PORTLAND, Maine – A series of changes are coming to the state’s lobster fishing licenses system that has divided lobstermen in an era of unprecedented hauls for the valuable creatures.
Some of the changes a panel of the Main Legislature signed off Wednesday are aimed at speeding up the process of getting fishermen off a waiting list that’s nearly 300 names long. Some of the fishermen on the list have been on the list for several years and aren’t able to benefit from recent years of heavy catches and high consumer demand for lobsters.
Young lobstermen automatically get a license when they finish an apprenticeship, and the proposal would raise the age to finish the apprenticeship from 18 to 20, or 23 for college students. It would also change the way old licenses are retired to try to get more traps out of the water so new fishermen can get started.

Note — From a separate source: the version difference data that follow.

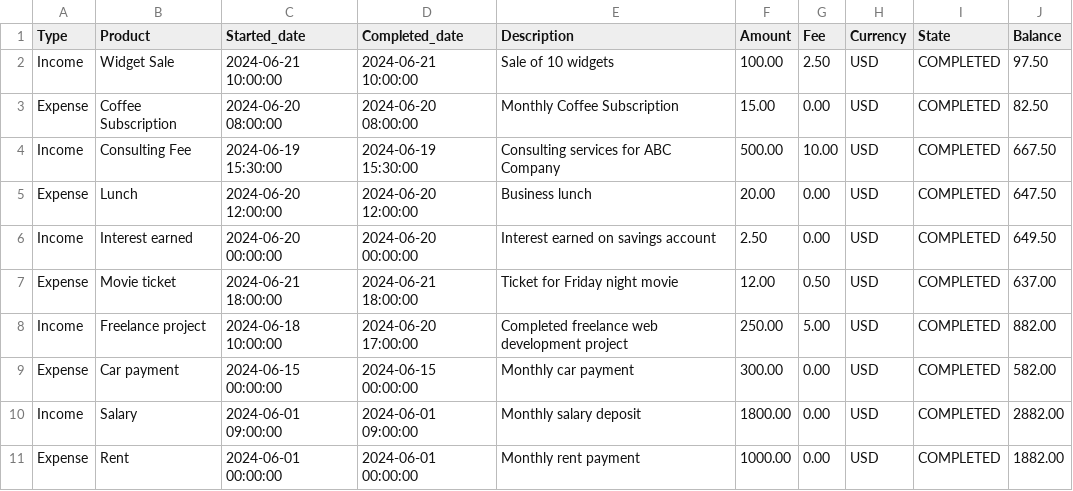
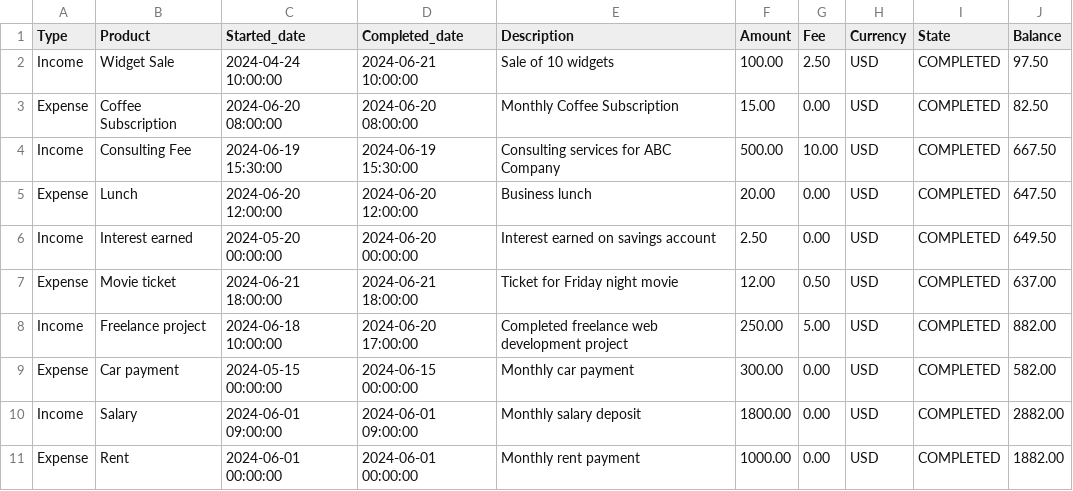
Before and after one commit to NgTrNghia1211/finance-app, a CSV file: csv/demo.csv, drawn as a sheet.

```diff
--- a/csv/demo.csv
+++ b/csv/demo.csv
@@ -1,3 +1,3 @@
 Type,Product,Started_date,Completed_date,Description,Amount,Fee,Currency,State,Balance
-Income,"Widget Sale",2024-06-21 10:00:00,2024-06-21 10:00:00,"Sale of 10 widgets",100.00,2.50,USD,COMPLETED,97.50
+Income,"Widget Sale",2024-04-24 10:00:00,2024-06-21 10:00:00,"Sale of 10 widgets",100.00,2.50,USD,COMPLETED,97.50
 Expense,"Coffee Subscription",2024-06-20 08:00:00,2024-06-20 08:00:00,"Monthly Coffee Subscription",15.00,0.00,USD,COMPLETED,82.50
@@ -5,6 +5,6 @@ Income,"Consulting Fee",2024-06-19 15:30:00,2024-06-19 15:30:00,"Consulting serv
 Expense,"Lunch",2024-06-20 12:00:00,2024-06-20 12:00:00,"Business lunch",20.00,0.00,USD,COMPLETED,647.50
-Income,"Interest earned",2024-06-20 00:00:00,2024-06-20 00:00:00,"Interest earned on savings account",2.50,0.00,USD,COMPLETED,649.50
+Income,"Interest earned",2024-05-20 00:00:00,2024-06-20 00:00:00,"Interest earned on savings account",2.50,0.00,USD,COMPLETED,649.50
 Expense,"Movie ticket",2024-06-21 18:00:00,2024-06-21 18:00:00,"Ticket for Friday night movie",12.00,0.50,USD,COMPLETED,637.00
 Income,"Freelance project",2024-06-18 10:00:00,2024-06-20 17:00:00,"Completed freelance web development project",250.00,5.00,USD,COMPLETED,882.00
-Expense,"Car payment",2024-06-15 00:00:00,2024-06-15 00:00:00,"Monthly car payment",300.00,0.00,USD,COMPLETED,582.00
+Expense,"Car payment",2024-05-15 00:00:00,2024-06-15 00:00:00,"Monthly car payment",300.00,0.00,USD,COMPLETED,582.00
 Income,"Salary",2024-06-01 09:00:00,2024-06-01 09:00:00,"Monthly salary deposit",1800.00,0.00,USD,COMPLETED,2882.00
```
Also changed, not shown: 4 other files.
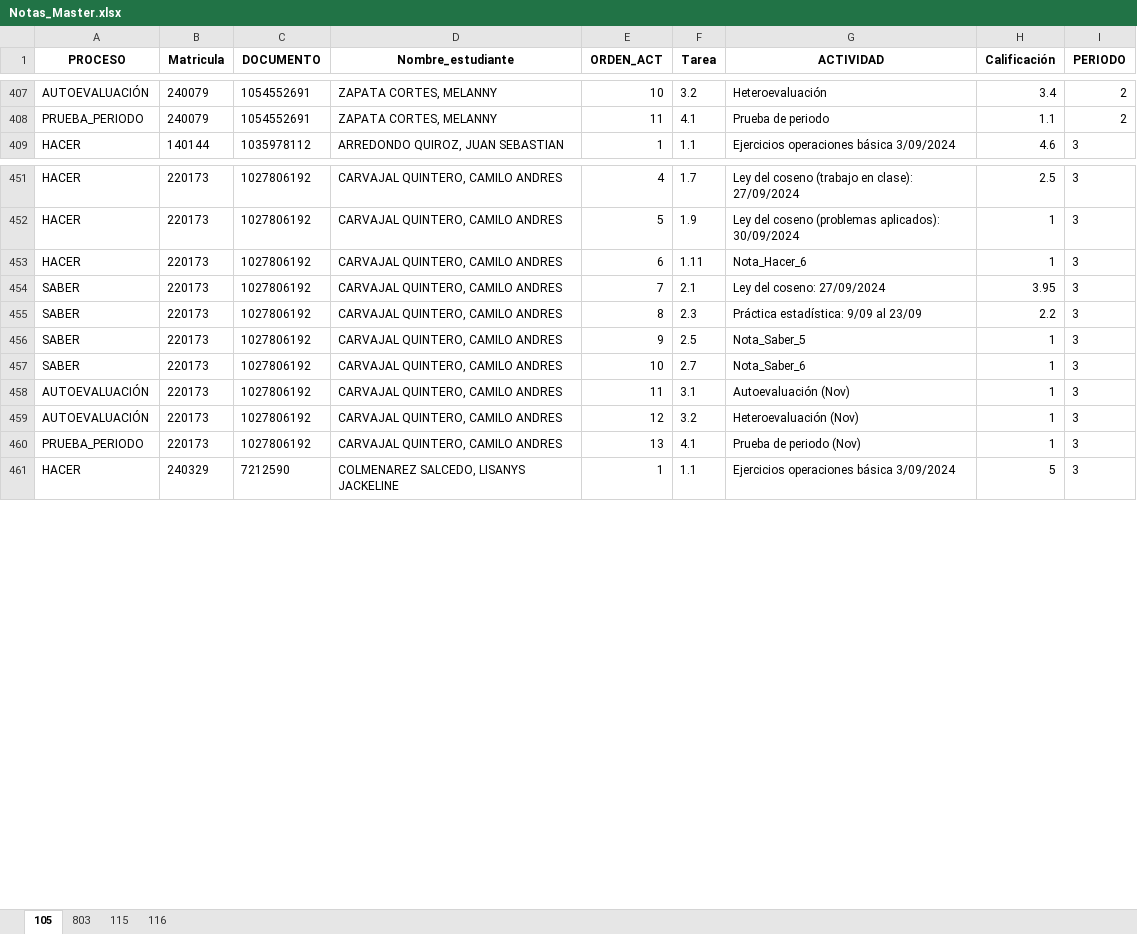
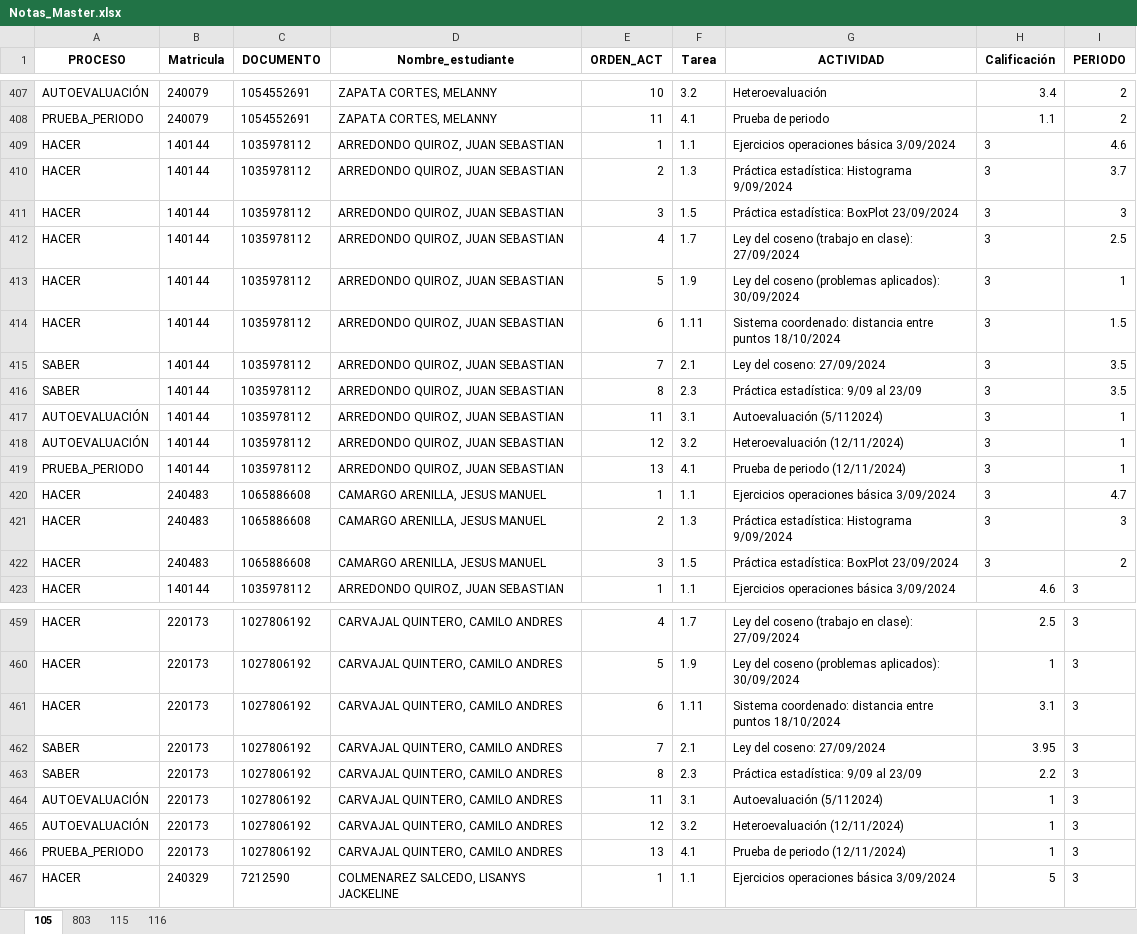
Before and after one commit to lcgalans2024/rs_icfes, an Excel workbook: Notas_Master.xlsx, sheet 105, drawn as a sheet; only a part is shown, gaps mark what is left out; values as stored, in another font and other column widths than the file's, no borders; removed rows and columns are numbered as before the commit, all else as after; the diff covers the shown part only; the diff names each change by its address in the sheet, - before the commit and + after, or states it on an @@ line.

Commit message:
Actualización 105 y 803

```diff
--- a/Notas_Master.xlsx (sheet 105)
+++ b/Notas_Master.xlsx (sheet 105)
+row 409: HACER | 140144 | 1035978112 | ARREDONDO QUIROZ, JUAN SEBASTIAN | 1 | 1.1 | Ejercicios operaciones básica 3/09/2024 | 3 | 4.6
+row 410: HACER | 140144 | 1035978112 | ARREDONDO QUIROZ, JUAN SEBASTIAN | 2 | 1.3 | Práctica estadística: Histograma 9/09/2024 | 3 | 3.7
+row 411: HACER | 140144 | 1035978112 | ARREDONDO QUIROZ, JUAN SEBASTIAN | 3 | 1.5 | Práctica estadística: BoxPlot 23/09/2024 | 3 | 3
+row 412: HACER | 140144 | 1035978112 | ARREDONDO QUIROZ, JUAN SEBASTIAN | 4 | 1.7 | Ley del coseno (trabajo en clase): 27/09/2024 | 3 | 2.5
+row 413: HACER | 140144 | 1035978112 | ARREDONDO QUIROZ, JUAN SEBASTIAN | 5 | 1.9 | Ley del coseno (problemas aplicados): 30/09/2024 | 3 | 1
+row 414: HACER | 140144 | 1035978112 | ARREDONDO QUIROZ, JUAN SEBASTIAN | 6 | 1.11 | Sistema coordenado: distancia entre puntos 18/10/2024 | 3 | 1.5
+row 415: SABER | 140144 | 1035978112 | ARREDONDO QUIROZ, JUAN SEBASTIAN | 7 | 2.1 | Ley del coseno: 27/09/2024 | 3 | 3.5
+row 416: SABER | 140144 | 1035978112 | ARREDONDO QUIROZ, JUAN SEBASTIAN | 8 | 2.3 | Práctica estadística: 9/09 al 23/09 | 3 | 3.5
+row 417: AUTOEVALUACIÓN | 140144 | 1035978112 | ARREDONDO QUIROZ, JUAN SEBASTIAN | 11 | 3.1 | Autoevaluación (5/112024) | 3 | 1
+row 418: AUTOEVALUACIÓN | 140144 | 1035978112 | ARREDONDO QUIROZ, JUAN SEBASTIAN | 12 | 3.2 | Heteroevaluación (12/11/2024) | 3 | 1
+row 419: PRUEBA_PERIODO | 140144 | 1035978112 | ARREDONDO QUIROZ, JUAN SEBASTIAN | 13 | 4.1 | Prueba de periodo (12/11/2024) | 3 | 1
+row 420: HACER | 240483 | 1065886608 | CAMARGO ARENILLA, JESUS MANUEL | 1 | 1.1 | Ejercicios operaciones básica 3/09/2024 | 3 | 4.7
+row 421: HACER | 240483 | 1065886608 | CAMARGO ARENILLA, JESUS MANUEL | 2 | 1.3 | Práctica estadística: Histograma 9/09/2024 | 3 | 3
+row 422: HACER | 240483 | 1065886608 | CAMARGO ARENILLA, JESUS MANUEL | 3 | 1.5 | Práctica estadística: BoxPlot 23/09/2024 | 3 | 2
-G461 (ACTIVIDAD): Nota_Hacer_6
+G461 (ACTIVIDAD): Sistema coordenado: distancia entre puntos 18/10/2024
-H461 (Calificación): 1
+H461 (Calificación): 3.1
-row 456: SABER | 220173 | 1027806192 | CARVAJAL QUINTERO, CAMILO ANDRES | 9 | 2.5 | Nota_Saber_5 | 1 | 3
-row 457: SABER | 220173 | 1027806192 | CARVAJAL QUINTERO, CAMILO ANDRES | 10 | 2.7 | Nota_Saber_6 | 1 | 3
-G464 (ACTIVIDAD): Autoevaluación (Nov)
+G464 (ACTIVIDAD): Autoevaluación (5/112024)
-G465 (ACTIVIDAD): Heteroevaluación (Nov)
+G465 (ACTIVIDAD): Heteroevaluación (12/11/2024)
-G466 (ACTIVIDAD): Prueba de periodo (Nov)
+G466 (ACTIVIDAD): Prueba de periodo (12/11/2024)
```
Also changed, not shown: 72 removed rows and 178 edited cells elsewhere in this sheet, sheet 803.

Some veteran lobstermen have pushed back against changes because they fear overexploiting lobster, the keystone of Maine’s marine economy and a driver of tourism. But younger lobstermen have said the changes benefit student fishermen without going far enough to get people off the waiting list.
“Maybe the best way to sum it up: They handed out licenses for one group and not for another,” said Ethan DeBery, a Phippsburg lobsterman who has been on the list for seven years. “It’s a token.”
The proposal comes as Maine’s lobster catches have topped 100 million pounds four years in a row after previously topping 90 million only once in recorded history. Demand has also boosted value, as Maine lobsters were worth a record of nearly $457 million at the docks in 2014. Prices to consumers, who typically pay $8 to $10 per pound for a lobster, have held relatively steady in recent years.
The Joint Standing Committee on Marine Resources unanimously approved the changes. The proposal will likely go before the full Legislature next month, members said.